- Help for small businesses: $15 billion in grants for small businesses. The proposal would also attempt to leverage $35 billion in funds into $175 billion for loans for small businesses.
- Aid to local governments: $350 billion in emergency funding for state, local and territorial governments to keep front-line workers paid, distribute vaccines, increase testing, and reopen schools.
Beyond President Biden’s Rescue Plan
By Jennifer Wolff, Ph.D. – Director, Madrid Policy Bureau
President Biden’s American Rescue Plan brings much-needed relief to Puerto Rico. However, the Plan must only be seen as one of many pieces of a very complex jigsaw puzzle. Coupled with protracted stagnation, a public debt crisis, and the havoc caused by Hurricane Maria, economic recovery from the pandemic presents Puerto Rico with particular long-term challenges.
Beyond the short-term palliative measures contemplated in President Biden’s Plan – the $1,400 check for individuals, for example – experts agree that post-pandemic recovery will necessitate massive investments in order to overcome the “shock” that lockdowns and restrictions to mobility have brought to productive infrastructures throughout the world.
Puerto Rico will not be an exception and will need to face the structural challenges posed by the “new normality” of a post-COVID world: the increasing digitalization and automatization of economic activity, the global realignment of supply and value chains, and the increasing need for governments to invest ever more resources in ensuring social cohesion. How can the island start framing mid- and long-term policies in this direction? A survey of European think tanks and economic intelligence groups provide important insights for the island.
Municipal Bond Prices

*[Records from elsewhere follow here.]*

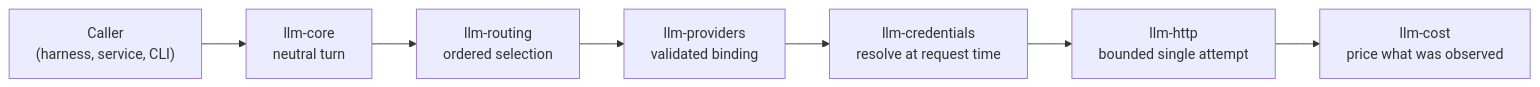
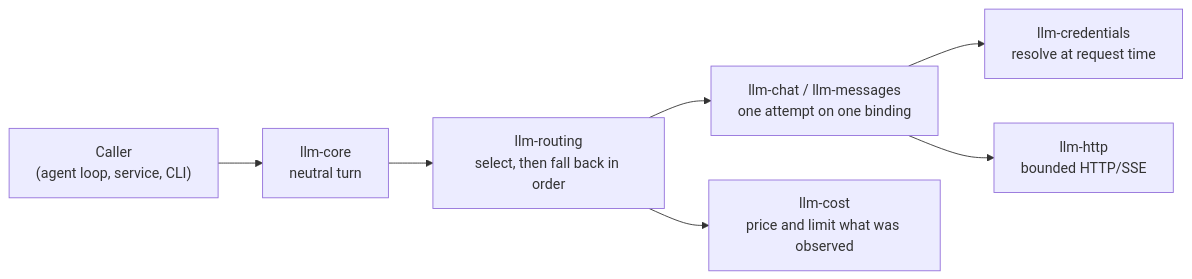
Before and after one commit to beyond10x/llm: the diagram in website/docs/concepts/overview.md, drawn with Mermaid. The commit also changed other lines of this file and 19 other files, not shown here.

First line of the commit message:
docs(website): describe what llm does today, with runnable guides

````diff
--- a/website/docs/concepts/overview.md
+++ b/website/docs/concepts/overview.md
@@ -25,9 +38,9 @@
 ```mermaid
 flowchart LR
-  A["Caller<br/>(harness, service, CLI)"] --> B["llm-core<br/>neutral turn"]
-  B --> C["llm-routing<br/>ordered selection"]
-  C --> D["llm-providers<br/>validated binding"]
+  A["Caller<br/>(agent loop, service, CLI)"] --> B["llm-core<br/>neutral turn"]
+  B --> C["llm-routing<br/>select, then fall back in order"]
+  C --> D["llm-chat / llm-messages<br/>one attempt on one binding"]
   D --> E["llm-credentials<br/>resolve at request time"]
-  E --> F["llm-http<br/>bounded single attempt"]
-  F --> G["llm-cost<br/>price what was observed"]
+  D --> F["llm-http<br/>bounded HTTP/SSE"]
+  C --> G["llm-cost<br/>price and limit what was observed"]
 ```
````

According to the Financial Times, “Investors have piled into municipal bonds since Democrats clinched control of the Senate last week, as money managers positioned themselves for billions of dollars of aid to cash-strapped local governments. Prices of lower-rated municipal bonds have surged in the lead-up to the announcement of US president-elect Joe Biden’s $1.9tn stimulus plan on Thursday evening, which included $350bn for state and local governments dealing with the fallout from the coronavirus crisis.”
This is good news for municipal borrowers, as they will be able to access the bond market at lower interest rates, as the yield on a bond moves in inverse proportion to its price. Is it also important for Puerto Rico, as the Fiscal Oversight and Management Board considers the interest rate coupon on the new bonds to be issued under the Plan of Adjustment that will be proposed to the creditors of the Commonwealth’s central government in the near future.
On Our Radar...
“Post-Truth is Pre-Fascism” – Writes Timothy Snyder, history professor at Yale, “and Trump has been our post-truth president. When we give up on truth, we concede power to those with the wealth and charisma to create spectacle in its place. Without agreement about some basic facts, citizens cannot form the civil society that would allow them to defend themselves. If we lose the institutions that produce facts that are pertinent to us, then we tend to wallow in attractive abstractions and fictions.”
White Supremacy – Ronald Brownstein reports for The Atlantic on how “for four years, Donald Trump downplayed the risk of white-supremacist violence and denied that racial bias is pervasive in law enforcement.” And how “in a single, searing day, the assault on the U.S. Capitol exposed the price of both of those choices—and may have provided Joe Biden new political momentum for reversing direction on each front.”
Work/Life Balance – “Maria Fernandes died at the age of thirty-two while sleeping in her car in a Wawa parking lot in New Jersey. It was the summer of 2014, and she worked low-wage jobs at three different Dunkin’ Donuts, and slept in her Kia in between shifts, with the engine running and a container of gasoline in the back, in case she ran out. In the locked car, still wearing her white-and-brown Dunkin’ Donuts uniform, she died from gasoline and exhaust fumes.” Historian Jill Lepore writes about what is wrong with the way we work in this piece for The New Yorker.